→ **Your assignment**
Whenever a line in the data contains "index", show that line.
○ ○ ○ ○ ○
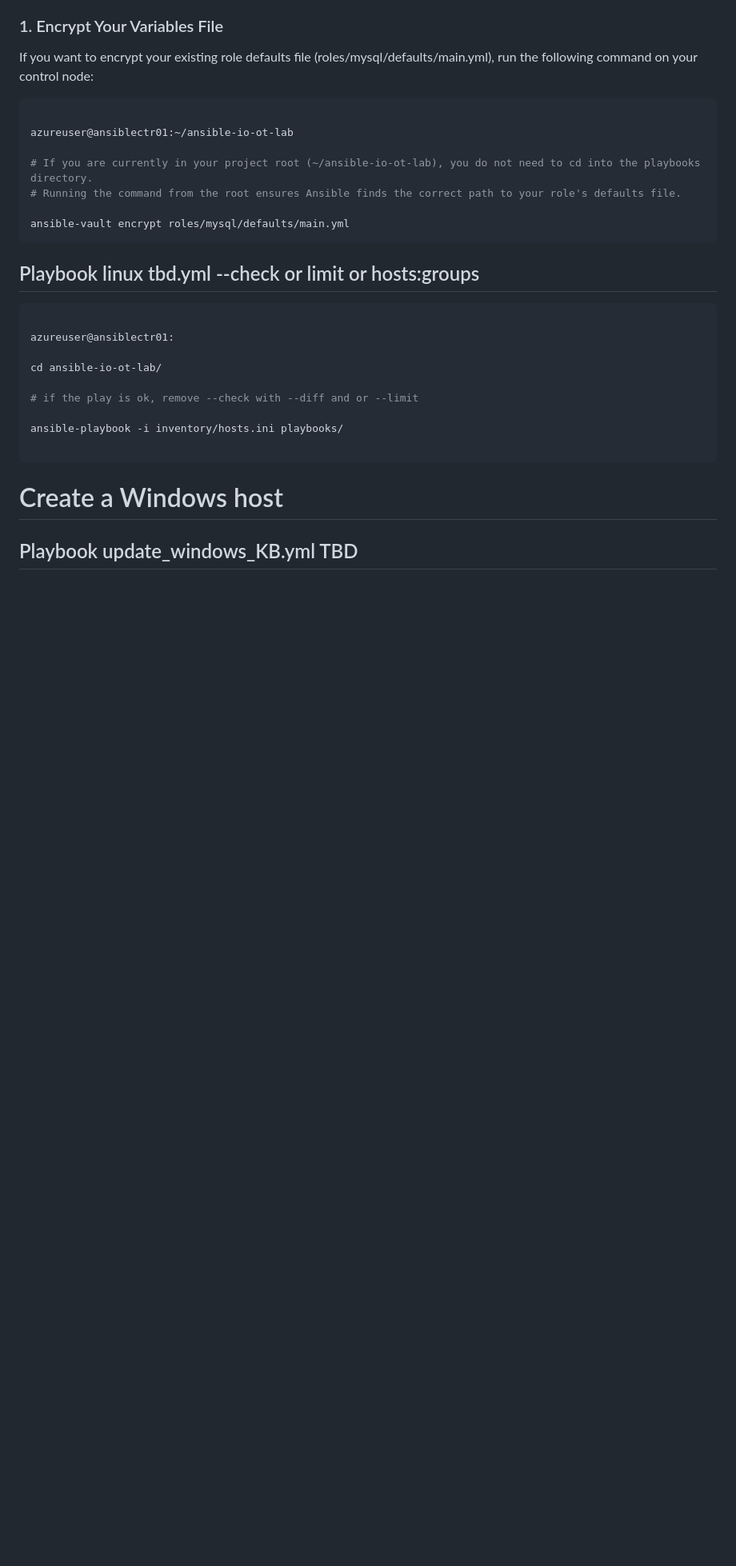
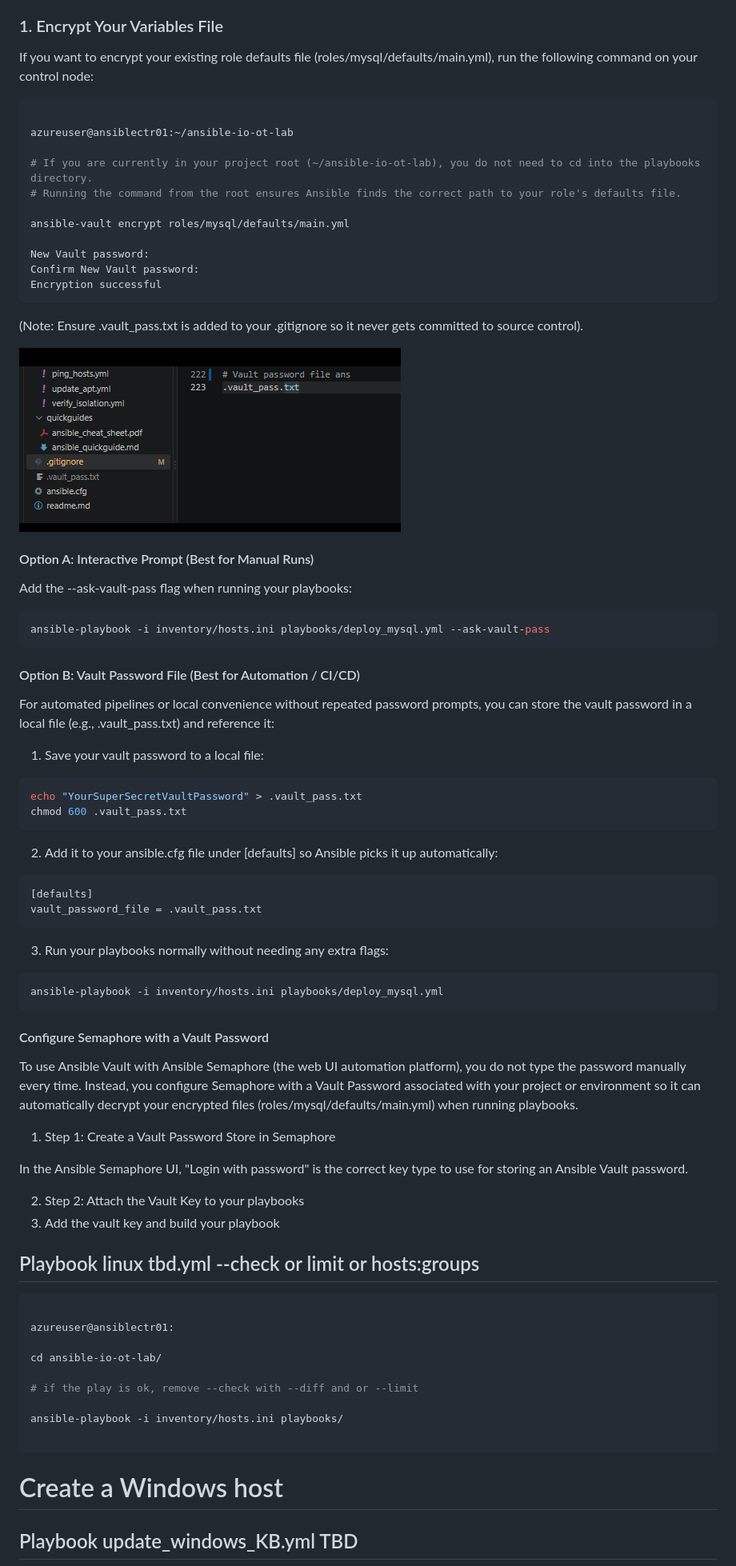
Before and after one commit to spawnmarvel/ansible-io-ot-lab, a Markdown page: readme.md, the part around one of its changes. Shown at 80% size. GitHub-like rendering; pictures changed too: images/ignore.png (added); blank space fills up the shorter version.

Commit message:
start ansible az

````diff
--- a/readme.md
+++ b/readme.md
@@ -2263,7 +2266,63 @@ azureuser@ansiblectr01:~/ansible-io-ot-lab
 # Running the command from the root ensures Ansible finds the correct path to your role's defaults file.
 
 ansible-vault encrypt roles/mysql/defaults/main.yml
-```
+
+New Vault password:
+Confirm New Vault password:
+Encryption successful
+```
+
+
+(Note: Ensure .vault_pass.txt is added to your .gitignore so it never gets committed to source control).
+
+![ignore](https://github.com/spawnmarvel/ansible-io-ot-lab/blob/main/images/ignore.png)
+
+
+#### Option A: Interactive Prompt (Best for Manual Runs)
+
+Add the --ask-vault-pass flag when running your playbooks:
+
+```bash
+ansible-playbook -i inventory/hosts.ini playbooks/deploy_mysql.yml --ask-vault-pass
+```
+
+#### Option B: Vault Password File (Best for Automation / CI/CD)
+
+For automated pipelines or local convenience without repeated password prompts, you can store the vault password in a local file (e.g., .vault_pass.txt) and reference it:
+
+1. Save your vault password to a local file:
+
+
+```bash
+echo "YourSuperSecretVaultPassword" > .vault_pass.txt
+chmod 600 .vault_pass.txt
+```
+
+2. Add it to your ansible.cfg file under [defaults] so Ansible picks it up automatically:
+
+```ini
+[defaults]
+vault_password_file = .vault_pass.txt
+```
+
+3. Run your playbooks normally without needing any extra flags:
+
+```bash
+ansible-playbook -i inventory/hosts.ini playbooks/deploy_mysql.yml
+```
+
+
+#### Configure Semaphore with a Vault Password
+
+To use Ansible Vault with Ansible Semaphore (the web UI automation platform), you do not type the password manually every time. Instead, you configure Semaphore with a Vault Password associated with your project or environment so it can automatically decrypt your encrypted files (roles/mysql/defaults/main.yml) when running playbooks.
+
+1. Step 1: Create a Vault Password Store in Semaphore
+
+In the Ansible Semaphore UI, "Login with password" is the correct key type to use for storing an Ansible Vault password.
+
+2. Step 2: Attach the Vault Key to your playbooks
+3. Add the vault key and build your playbook
+
 
 
 
````
Also changed, not shown: other parts of readme.md (+3 -0 lines), 2 other files.
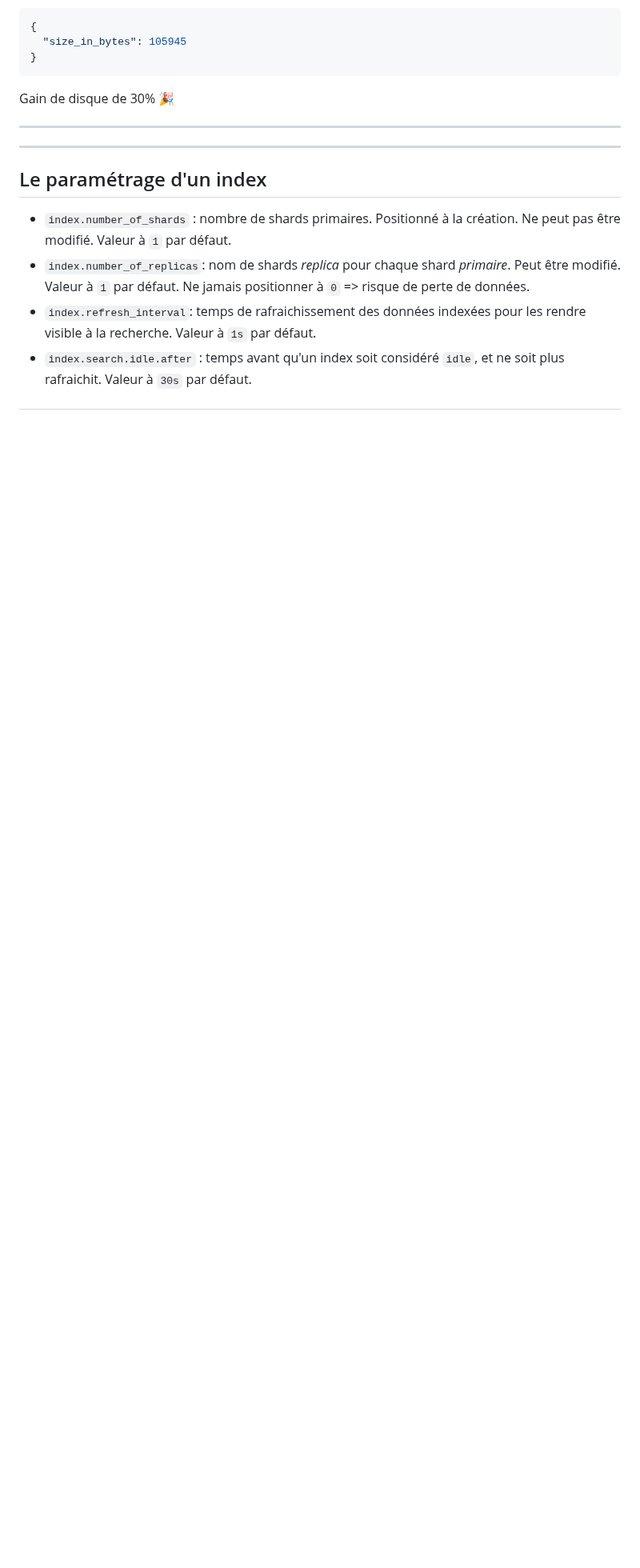
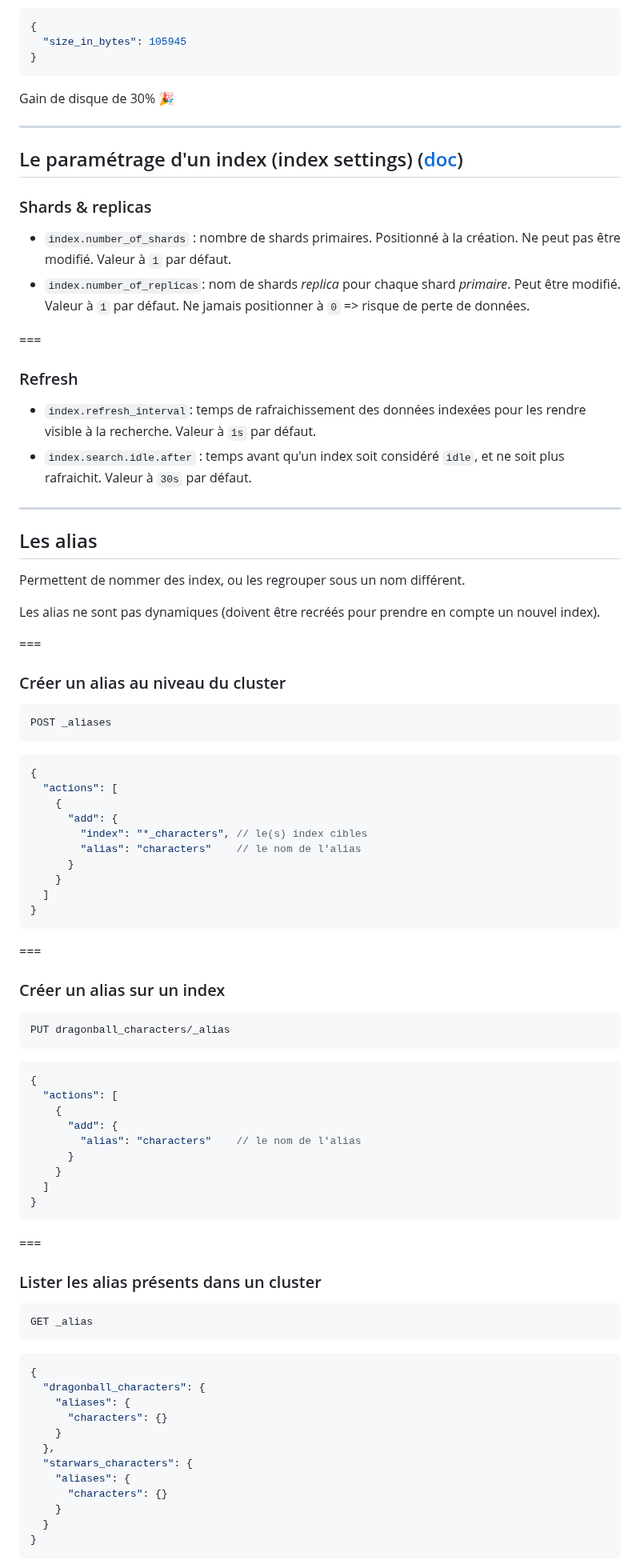
Before and after one commit to juwit/formation-elasticsearch-ops, a Markdown page: jour2.md, the part around one of its changes. Shown at 80% size. Drawn GitHub-style; blank space fills up the shorter version.

Commit message:
✨ : finish aliases

````diff
--- a/jour2.md
+++ b/jour2.md
@@ -531,11 +532,86 @@ Gain de disque de 30% 🎉
 
 ---
 
----
+## Le paramétrage d'un index (index settings) ([doc](https://www.elastic.co/guide/en/elasticsearch/reference/current/index-modules.html))
 
-## Le paramétrage d'un index
+### Shards & replicas
 
 * `index.number_of_shards` : nombre de shards primaires. Positionné à la création. Ne peut pas être modifié. Valeur à `1` par défaut.
 * `index.number_of_replicas`: nom de shards _replica_ pour chaque shard _primaire_. Peut être modifié. Valeur à `1` par défaut. Ne jamais positionner à `0` => risque de perte de données.
+
+===
+
+### Refresh
+
 * `index.refresh_interval`: temps de rafraichissement des données indexées pour les rendre visible à la recherche. Valeur à `1s` par défaut.
 * `index.search.idle.after` : temps avant qu'un index soit considéré `idle`, et ne soit plus rafraichit. Valeur à `30s` par défaut.
+
+---
+
+## Les alias
+
+Permettent de nommer des index, ou les regrouper sous un nom différent.
+
+Les alias ne sont pas dynamiques (doivent être recréés pour prendre en compte un nouvel index).
+
+===
+
+### Créer un alias au niveau du cluster
+
+```http request
+POST _aliases
+```
+```json
+{
+  "actions": [
+    {
+      "add": {
+        "index": "*_characters", // le(s) index cibles
+        "alias": "characters"    // le nom de l'alias
+      }
+    }
+  ]
+}
+```
+
+===
+
+### Créer un alias sur un index
+
+```http request
+PUT dragonball_characters/_alias
+```
+```json
+{
+  "actions": [
+    {
+      "add": {
+        "alias": "characters"    // le nom de l'alias
+      }
+    }
+  ]
+}
+```
+
+===
+
+### Lister les alias présents dans un cluster
+
+```http request
+GET _alias
+```
+```json
+{
+  "dragonball_characters": {
+    "aliases": {
+      "characters": {}
+    }
+  },
+  "starwars_characters": {
+    "aliases": {
+      "characters": {}
+    }
+  }
+}
+```
+
````
Also changed, not shown: other parts of jour2.md (+91 -98 lines).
○ ○ ○ ○ ○
→ **Result below**
+## Le paramétrage d'un index (index settings) ([doc](https://www.elastic.co/guide/en/elasticsearch/reference/current/index-modules.html))
-## Le paramétrage d'un index
 * `index.number_of_shards` : nombre de shards primaires. Positionné à la création. Ne peut pas être modifié. Valeur à `1` par défaut.
 * `index.number_of_replicas`: nom de shards _replica_ pour chaque shard _primaire_. Peut être modifié. Valeur à `1` par défaut. Ne jamais positionner à `0` => risque de perte de données.
 * `index.refresh_interval`: temps de rafraichissement des données indexées pour les rendre visible à la recherche. Valeur à `1s` par défaut.
 * `index.search.idle.after` : temps avant qu'un index soit considéré `idle`, et ne soit plus rafraichit. Valeur à `30s` par défaut.
+Permettent de nommer des index, ou les regrouper sous un nom différent.
+Les alias ne sont pas dynamiques (doivent être recréés pour prendre en compte un nouvel index).
+        "index": "*_characters", // le(s) index cibles
+### Créer un alias sur un index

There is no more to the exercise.